Labels

I love when I can reuse things. My wife says I am cheap. I like to think of myself as a cross between resourceful, environmentally friendly, and yes, cheap. I just read a GREAT piece in The Atlantic about the Perils of Giving Kids IQ Tests and wanted to share this post I wrote back in August of 2010. While labels do serve a purpose and can be helpful, the perils are articulated brilliantly by Jessica Lahey in this article about Scott Barry Kaufman. I also love the Carol Dweck research in it. It could be the best read of the summer. Enjoy the article and read the blog post (again).

Warning Track Powers Blog Post from August, 2010 (as relevant today)
Labels are great when it comes to food. In fact, they are very helpful and informative. I look at them all the time now to see what I am eating. Most days I try and balance out what I eat. They are everywhere there is food. Chipotle (my favorite restaurant) just told me that my burrito bowl has 830 calories. Good thing I had a light lunch. And at the grocery store, I am always checking the labels to look for the best options. I am not always perfect on this as pop tarts occasionally find their way into the cart. All things in moderation. Right?

I got thinking about labels today on my drive home from school. Not the labels that come on our food packages. Those are constant and don’t really change much. I was thinking about labels as they relate to our kids and students. We are getting ready to launch another school year and the students are about to come back to the building. It is an exciting time for everyone (especially parents). Who will come through the door that first day? How much will they have grown physically? Will they have matured? These are all legitimate questions we will ask. It’s only natural. We will even discuss students as part of our meetings so that we can be best prepared to support them academically, emotionally and socially.

Being prepared for our students is important. However, the difference between a student label and a food label is that the student label is forever changing, maturing and sliding along the growth spectrum. This is something we cannot forget. Yes, we may have some “athletes”, “class clowns” and “really smart kids” among our population, but typecasting is a dangerous game. If we place a label on a child it is hard for us to see them as something different and equally as difficult for them to change. Even if Adam Sandler wanted to be cast as Albus Dumbledore, the respected and calm Headmaster of Hogwarts School for Witchcraft and Wizardry, would we ever find him believable in that role? No, because we only see him as a guy who can be funny.

So, here is to a label free year. A year where the only thing we “stick” on our students is promise, potential and an opportunity to grow. I can get my label “fix’ at the grocery store.

Spaghetti Sauce and Differentiated Instruction

Titles are supposed to grab the readers attention. This one is more like, huh? Bear with me for a minute.

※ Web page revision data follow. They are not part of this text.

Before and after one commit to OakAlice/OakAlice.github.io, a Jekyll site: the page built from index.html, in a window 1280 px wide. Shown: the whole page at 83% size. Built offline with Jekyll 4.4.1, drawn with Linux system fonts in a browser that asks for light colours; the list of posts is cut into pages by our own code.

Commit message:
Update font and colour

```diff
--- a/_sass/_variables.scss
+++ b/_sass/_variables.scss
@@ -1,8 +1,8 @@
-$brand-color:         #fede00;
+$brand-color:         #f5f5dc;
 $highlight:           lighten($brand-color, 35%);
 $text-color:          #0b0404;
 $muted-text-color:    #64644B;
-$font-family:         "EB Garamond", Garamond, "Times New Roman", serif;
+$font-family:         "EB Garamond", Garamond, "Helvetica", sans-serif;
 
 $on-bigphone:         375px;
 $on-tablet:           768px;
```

The credit for spaghetti sauce part of this title goes to Malcolm Gladwell, one of my favorite authors. Once you get over the fascination with his hair, and listen to what he says, how can you not be mesmerized by his ideas and theories?

The second part of the title is an instructional strategy used by teachers from coast to coast to work with  diverse groups of “learners” in the classroom. While doing some research on differentiated instruction resources for our teachers I came across Gladwell’s talk on spaghetti sauce on TED’s website (video here- it is 17 minutes but fascinating). Thanks to Bill Ferris and his Instructify blog  post for pointing me in this direction.

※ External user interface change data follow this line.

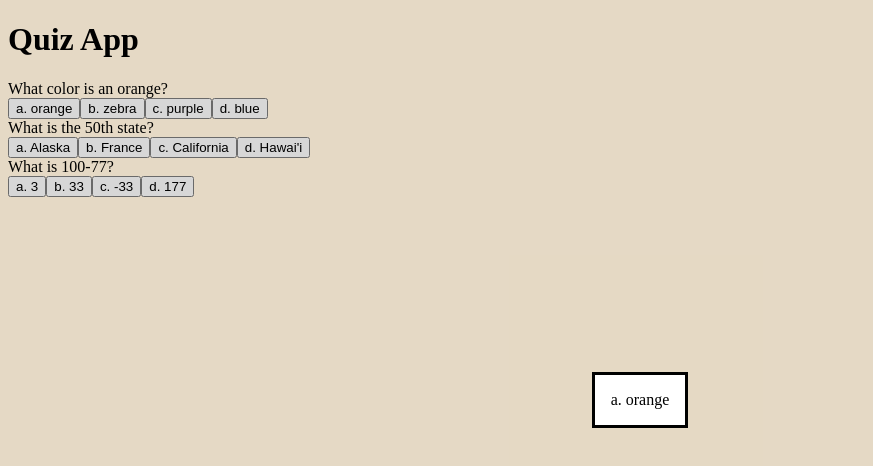
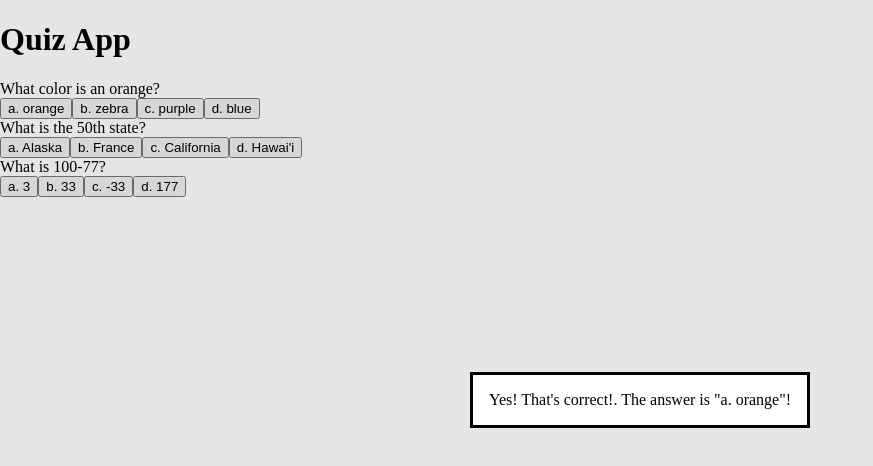
Before and after one commit to codertrev415/quiz-app, a plain HTML site: page code/quiz-app/index.html in a window 1280 px wide. Both pictures are taken after a click on the button "a. orange". Shown: the whole page, without its empty margins (0-873 px from the left). Drawn offline with Linux system fonts and the light colour scheme.

Commit message:
WIP: debugging modal display for incorrect answers

```diff
--- a/code/quiz-app/index.css
+++ b/code/quiz-app/index.css
@@ -1,13 +1,35 @@
 body{
-    background-color: #FFF2DB;
+   margin: 0;
+    padding: 0 ;
     display: block;
 
 }
 
+/*.#green{
+    background: green;
+}
 
+.white{
+    background-color: blue;
+}
+
+hero{
+    background-image: url("./images/disc-background.jpeg");
+    /*background-color: blueviolet;
+    background-repeat: no-repeat;
+    background-position: center;
+    background-size: cover;
+    background-attachment: fixed;
+    height: 100vh;
+    width: 100%;
+}
+
+.hero-container{
+    background-color: black;
+}
 .hidden{
     display: none;
-}
+}*/
 
 .button{
     height: 2rem;
--- a/code/quiz-app/index.html
+++ b/code/quiz-app/index.html
@@ -7,8 +7,15 @@
     <link rel="stylesheet" href="index.css">
 </head>
 <body>
-    <h1>Quiz App</h1>
 
+        <!--div id="hero-container">-->
+
+            <h1>Quiz App</h1>
+
+
+           <!-- <img id="hero" src="./images/disc-background.jpeg" alt="">-->
+
+        <!--</div>-->
 
 
     <div id="quiz-questions">
--- a/code/quiz-app/index.js
+++ b/code/quiz-app/index.js
@@ -29,17 +29,20 @@ function addElement(){
                 const dialog = document.createElement("dialog")
                 const closeDialog = document.createElement("button")
                 if (event.target.innerText === currentQuestion.correct) {
+                    console.log()
                     document.body.appendChild(dialog)
-                    dialog.textContent = (currentQuestion.correct)
+                    dialog.textContent = (`Yes! That's correct!. The answer is "${currentQuestion.correct}"!`)
                     dialog.showModal()
                     closeDialog.addEventListener("click" , () =>{
                         document.body.appendChild(button)
                         dialog.close()
+
+
                     })
 
 
                 } else {
-
+                   dialog.textContent = ("Sorry that answer is incorrect. Try again!")
                 }
                // answer.classList.toggle.event.target()
 
```
Also changed, not shown: 2 other files.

While he does not mention differentiated instruction once during his talk, Gladwell points to the brilliance of how the food industry developed different types of pickles, mustard, spaghetti sauce, coffee, etc., as a means to meet the needs and wants of the consumer.One size does not fit all. I know what I like (dill pickles, Grey Poupon, Rao’s marinara sauce, and Starbuck’s french roast) and when given the choice I will always pick out my favorites. Just ask my wife why I enjoy doing grocery shopping. What are your favorites? I bet they are different from mine. (Note- if I am invited over to your house for dinner I will eat whatever you serve.)

Ok, so to my question, how do we adopt a diversified approach to teaching our students? That is not easy and I surely don’t have any really good answers myself. What if one student learns best by standing at her desk in class while another has to manipulate it with his hands to learn?

Differentiated Instruction, the layering of lessons or assignments for different types of learners, is one tested and strategic approach that can make a difference. It contends, like Gladwell, one size does not in fact fit all. However, putting it into practice is easier said than done.  For starters, maybe we should take our students to the grocery store every year and see which spaghetti sauce they pick out? It might just help us figure out who is who in our classroom. Then we can plan the best way to reach them. It also might help me decide who I will “mooch” from at the lunch table- just kidding.